Work order: The listing should be printed again without a single change.

Data to use:
_ _ _ _ _
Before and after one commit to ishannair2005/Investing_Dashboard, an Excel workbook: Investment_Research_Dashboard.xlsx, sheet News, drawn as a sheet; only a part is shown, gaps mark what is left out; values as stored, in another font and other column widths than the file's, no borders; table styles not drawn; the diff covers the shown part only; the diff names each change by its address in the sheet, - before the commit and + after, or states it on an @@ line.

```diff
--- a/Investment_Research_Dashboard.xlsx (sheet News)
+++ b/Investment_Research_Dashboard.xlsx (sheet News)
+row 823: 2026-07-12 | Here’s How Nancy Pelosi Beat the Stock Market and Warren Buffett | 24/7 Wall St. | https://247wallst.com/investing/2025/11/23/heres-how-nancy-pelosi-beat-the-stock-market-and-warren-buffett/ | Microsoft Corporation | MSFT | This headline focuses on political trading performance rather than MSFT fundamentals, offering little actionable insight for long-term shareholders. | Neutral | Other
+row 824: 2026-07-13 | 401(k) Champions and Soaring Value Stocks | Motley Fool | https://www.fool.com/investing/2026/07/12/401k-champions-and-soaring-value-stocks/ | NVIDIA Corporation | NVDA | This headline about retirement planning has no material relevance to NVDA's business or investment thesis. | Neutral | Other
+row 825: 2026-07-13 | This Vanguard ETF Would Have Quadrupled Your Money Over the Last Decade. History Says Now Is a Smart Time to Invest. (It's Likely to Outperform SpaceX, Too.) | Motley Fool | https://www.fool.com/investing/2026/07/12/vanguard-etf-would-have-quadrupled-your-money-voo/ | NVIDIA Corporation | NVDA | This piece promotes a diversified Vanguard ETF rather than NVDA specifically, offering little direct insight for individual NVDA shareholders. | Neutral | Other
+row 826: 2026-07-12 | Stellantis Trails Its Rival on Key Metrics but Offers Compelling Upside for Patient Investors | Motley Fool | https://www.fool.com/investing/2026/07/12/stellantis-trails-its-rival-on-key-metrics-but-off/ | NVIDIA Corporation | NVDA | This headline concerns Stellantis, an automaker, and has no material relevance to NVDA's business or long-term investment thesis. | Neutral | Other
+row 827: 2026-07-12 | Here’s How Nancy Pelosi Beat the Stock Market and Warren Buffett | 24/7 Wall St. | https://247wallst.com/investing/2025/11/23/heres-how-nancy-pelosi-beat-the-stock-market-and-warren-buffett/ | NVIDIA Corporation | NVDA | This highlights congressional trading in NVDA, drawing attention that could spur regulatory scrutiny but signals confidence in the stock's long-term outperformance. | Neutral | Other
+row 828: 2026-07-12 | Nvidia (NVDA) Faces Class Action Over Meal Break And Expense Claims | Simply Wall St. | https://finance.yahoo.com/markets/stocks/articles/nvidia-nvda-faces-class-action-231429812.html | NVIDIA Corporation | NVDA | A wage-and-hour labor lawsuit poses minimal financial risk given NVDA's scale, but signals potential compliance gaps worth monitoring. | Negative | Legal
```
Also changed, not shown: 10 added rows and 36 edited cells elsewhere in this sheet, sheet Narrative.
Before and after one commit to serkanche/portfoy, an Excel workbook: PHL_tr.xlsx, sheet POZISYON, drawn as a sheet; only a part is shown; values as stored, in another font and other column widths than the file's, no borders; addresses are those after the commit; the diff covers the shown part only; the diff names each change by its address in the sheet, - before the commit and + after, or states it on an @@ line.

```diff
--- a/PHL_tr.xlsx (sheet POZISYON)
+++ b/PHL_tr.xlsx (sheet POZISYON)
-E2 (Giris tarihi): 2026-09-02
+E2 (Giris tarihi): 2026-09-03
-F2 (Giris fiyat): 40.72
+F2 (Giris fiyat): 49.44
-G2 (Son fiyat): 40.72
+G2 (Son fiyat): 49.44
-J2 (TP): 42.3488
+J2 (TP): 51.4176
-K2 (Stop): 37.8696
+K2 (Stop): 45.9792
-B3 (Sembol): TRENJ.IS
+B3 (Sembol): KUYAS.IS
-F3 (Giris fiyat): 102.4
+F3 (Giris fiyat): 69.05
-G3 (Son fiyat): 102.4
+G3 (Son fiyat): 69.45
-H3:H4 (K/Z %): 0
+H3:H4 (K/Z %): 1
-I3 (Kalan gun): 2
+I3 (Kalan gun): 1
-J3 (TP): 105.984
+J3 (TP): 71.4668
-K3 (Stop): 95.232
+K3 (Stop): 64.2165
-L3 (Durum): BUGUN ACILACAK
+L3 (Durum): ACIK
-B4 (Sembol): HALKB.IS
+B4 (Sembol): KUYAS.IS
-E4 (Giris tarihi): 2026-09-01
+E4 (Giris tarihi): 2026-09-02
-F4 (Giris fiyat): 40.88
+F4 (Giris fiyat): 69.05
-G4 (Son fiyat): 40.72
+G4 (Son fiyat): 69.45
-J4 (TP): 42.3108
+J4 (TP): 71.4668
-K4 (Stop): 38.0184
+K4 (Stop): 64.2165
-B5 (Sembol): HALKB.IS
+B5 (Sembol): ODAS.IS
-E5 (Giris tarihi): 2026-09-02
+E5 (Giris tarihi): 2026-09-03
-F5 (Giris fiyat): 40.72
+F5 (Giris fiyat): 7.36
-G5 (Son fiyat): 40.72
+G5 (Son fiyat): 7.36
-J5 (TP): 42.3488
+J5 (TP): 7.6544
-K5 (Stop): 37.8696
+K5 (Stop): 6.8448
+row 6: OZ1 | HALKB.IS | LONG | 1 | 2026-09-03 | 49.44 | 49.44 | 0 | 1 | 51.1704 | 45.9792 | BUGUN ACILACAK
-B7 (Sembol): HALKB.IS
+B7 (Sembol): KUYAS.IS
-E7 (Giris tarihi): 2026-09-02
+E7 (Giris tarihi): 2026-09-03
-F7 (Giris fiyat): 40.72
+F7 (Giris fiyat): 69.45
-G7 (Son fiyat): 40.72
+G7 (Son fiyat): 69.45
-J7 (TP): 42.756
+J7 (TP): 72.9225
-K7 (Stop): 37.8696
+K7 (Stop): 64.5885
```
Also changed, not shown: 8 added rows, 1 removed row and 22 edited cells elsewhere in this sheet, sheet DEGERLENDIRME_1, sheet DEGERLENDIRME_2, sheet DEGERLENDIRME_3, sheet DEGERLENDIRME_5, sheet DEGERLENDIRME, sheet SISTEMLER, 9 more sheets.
_ _ _ _ _
Solution to this problem:
Before and after one commit to ishannair2005/Investing_Dashboard, an Excel workbook: Investment_Research_Dashboard.xlsx, sheet News, drawn as a sheet; only a part is shown, gaps mark what is left out; values as stored, in another font and other column widths than the file's, no borders; table styles not drawn; the diff covers the shown part only; the diff names each change by its address in the sheet, - before the commit and + after, or states it on an @@ line.

```diff
--- a/Investment_Research_Dashboard.xlsx (sheet News)
+++ b/Investment_Research_Dashboard.xlsx (sheet News)
+row 823: 2026-07-12 | Here’s How Nancy Pelosi Beat the Stock Market and Warren Buffett | 24/7 Wall St. | https://247wallst.com/investing/2025/11/23/heres-how-nancy-pelosi-beat-the-stock-market-and-warren-buffett/ | Microsoft Corporation | MSFT | This headline focuses on political trading performance rather than MSFT fundamentals, offering little actionable insight for long-term shareholders. | Neutral | Other
+row 824: 2026-07-13 | 401(k) Champions and Soaring Value Stocks | Motley Fool | https://www.fool.com/investing/2026/07/12/401k-champions-and-soaring-value-stocks/ | NVIDIA Corporation | NVDA | This headline about retirement planning has no material relevance to NVDA's business or investment thesis. | Neutral | Other
+row 825: 2026-07-13 | This Vanguard ETF Would Have Quadrupled Your Money Over the Last Decade. History Says Now Is a Smart Time to Invest. (It's Likely to Outperform SpaceX, Too.) | Motley Fool | https://www.fool.com/investing/2026/07/12/vanguard-etf-would-have-quadrupled-your-money-voo/ | NVIDIA Corporation | NVDA | This piece promotes a diversified Vanguard ETF rather than NVDA specifically, offering little direct insight for individual NVDA shareholders. | Neutral | Other
+row 826: 2026-07-12 | Stellantis Trails Its Rival on Key Metrics but Offers Compelling Upside for Patient Investors | Motley Fool | https://www.fool.com/investing/2026/07/12/stellantis-trails-its-rival-on-key-metrics-but-off/ | NVIDIA Corporation | NVDA | This headline concerns Stellantis, an automaker, and has no material relevance to NVDA's business or long-term investment thesis. | Neutral | Other
+row 827: 2026-07-12 | Here’s How Nancy Pelosi Beat the Stock Market and Warren Buffett | 24/7 Wall St. | https://247wallst.com/investing/2025/11/23/heres-how-nancy-pelosi-beat-the-stock-market-and-warren-buffett/ | NVIDIA Corporation | NVDA | This highlights congressional trading in NVDA, drawing attention that could spur regulatory scrutiny but signals confidence in the stock's long-term outperformance. | Neutral | Other
+row 828: 2026-07-12 | Nvidia (NVDA) Faces Class Action Over Meal Break And Expense Claims | Simply Wall St. | https://finance.yahoo.com/markets/stocks/articles/nvidia-nvda-faces-class-action-231429812.html | NVIDIA Corporation | NVDA | A wage-and-hour labor lawsuit poses minimal financial risk given NVDA's scale, but signals potential compliance gaps worth monitoring. | Negative | Legal
```
Also changed, not shown: 10 added rows and 36 edited cells elsewhere in this sheet, sheet Narrative.
Before and after one commit to serkanche/portfoy, an Excel workbook: PHL_tr.xlsx, sheet POZISYON, drawn as a sheet; only a part is shown; values as stored, in another font and other column widths than the file's, no borders; addresses are those after the commit; the diff covers the shown part only; the diff names each change by its address in the sheet, - before the commit and + after, or states it on an @@ line.

```diff
--- a/PHL_tr.xlsx (sheet POZISYON)
+++ b/PHL_tr.xlsx (sheet POZISYON)
-E2 (Giris tarihi): 2026-09-02
+E2 (Giris tarihi): 2026-09-03
-F2 (Giris fiyat): 40.72
+F2 (Giris fiyat): 49.44
-G2 (Son fiyat): 40.72
+G2 (Son fiyat): 49.44
-J2 (TP): 42.3488
+J2 (TP): 51.4176
-K2 (Stop): 37.8696
+K2 (Stop): 45.9792
-B3 (Sembol): TRENJ.IS
+B3 (Sembol): KUYAS.IS
-F3 (Giris fiyat): 102.4
+F3 (Giris fiyat): 69.05
-G3 (Son fiyat): 102.4
+G3 (Son fiyat): 69.45
-H3:H4 (K/Z %): 0
+H3:H4 (K/Z %): 1
-I3 (Kalan gun): 2
+I3 (Kalan gun): 1
-J3 (TP): 105.984
+J3 (TP): 71.4668
-K3 (Stop): 95.232
+K3 (Stop): 64.2165
-L3 (Durum): BUGUN ACILACAK
+L3 (Durum): ACIK
-B4 (Sembol): HALKB.IS
+B4 (Sembol): KUYAS.IS
-E4 (Giris tarihi): 2026-09-01
+E4 (Giris tarihi): 2026-09-02
-F4 (Giris fiyat): 40.88
+F4 (Giris fiyat): 69.05
-G4 (Son fiyat): 40.72
+G4 (Son fiyat): 69.45
-J4 (TP): 42.3108
+J4 (TP): 71.4668
-K4 (Stop): 38.0184
+K4 (Stop): 64.2165
-B5 (Sembol): HALKB.IS
+B5 (Sembol): ODAS.IS
-E5 (Giris tarihi): 2026-09-02
+E5 (Giris tarihi): 2026-09-03
-F5 (Giris fiyat): 40.72
+F5 (Giris fiyat): 7.36
-G5 (Son fiyat): 40.72
+G5 (Son fiyat): 7.36
-J5 (TP): 42.3488
+J5 (TP): 7.6544
-K5 (Stop): 37.8696
+K5 (Stop): 6.8448
+row 6: OZ1 | HALKB.IS | LONG | 1 | 2026-09-03 | 49.44 | 49.44 | 0 | 1 | 51.1704 | 45.9792 | BUGUN ACILACAK
-B7 (Sembol): HALKB.IS
+B7 (Sembol): KUYAS.IS
-E7 (Giris tarihi): 2026-09-02
+E7 (Giris tarihi): 2026-09-03
-F7 (Giris fiyat): 40.72
+F7 (Giris fiyat): 69.45
-G7 (Son fiyat): 40.72
+G7 (Son fiyat): 69.45
-J7 (TP): 42.756
+J7 (TP): 72.9225
-K7 (Stop): 37.8696
+K7 (Stop): 64.5885
```
Also changed, not shown: 8 added rows, 1 removed row and 22 edited cells elsewhere in this sheet, sheet DEGERLENDIRME_1, sheet DEGERLENDIRME_2, sheet DEGERLENDIRME_3, sheet DEGERLENDIRME_5, sheet DEGERLENDIRME, sheet SISTEMLER, 9 more sheets.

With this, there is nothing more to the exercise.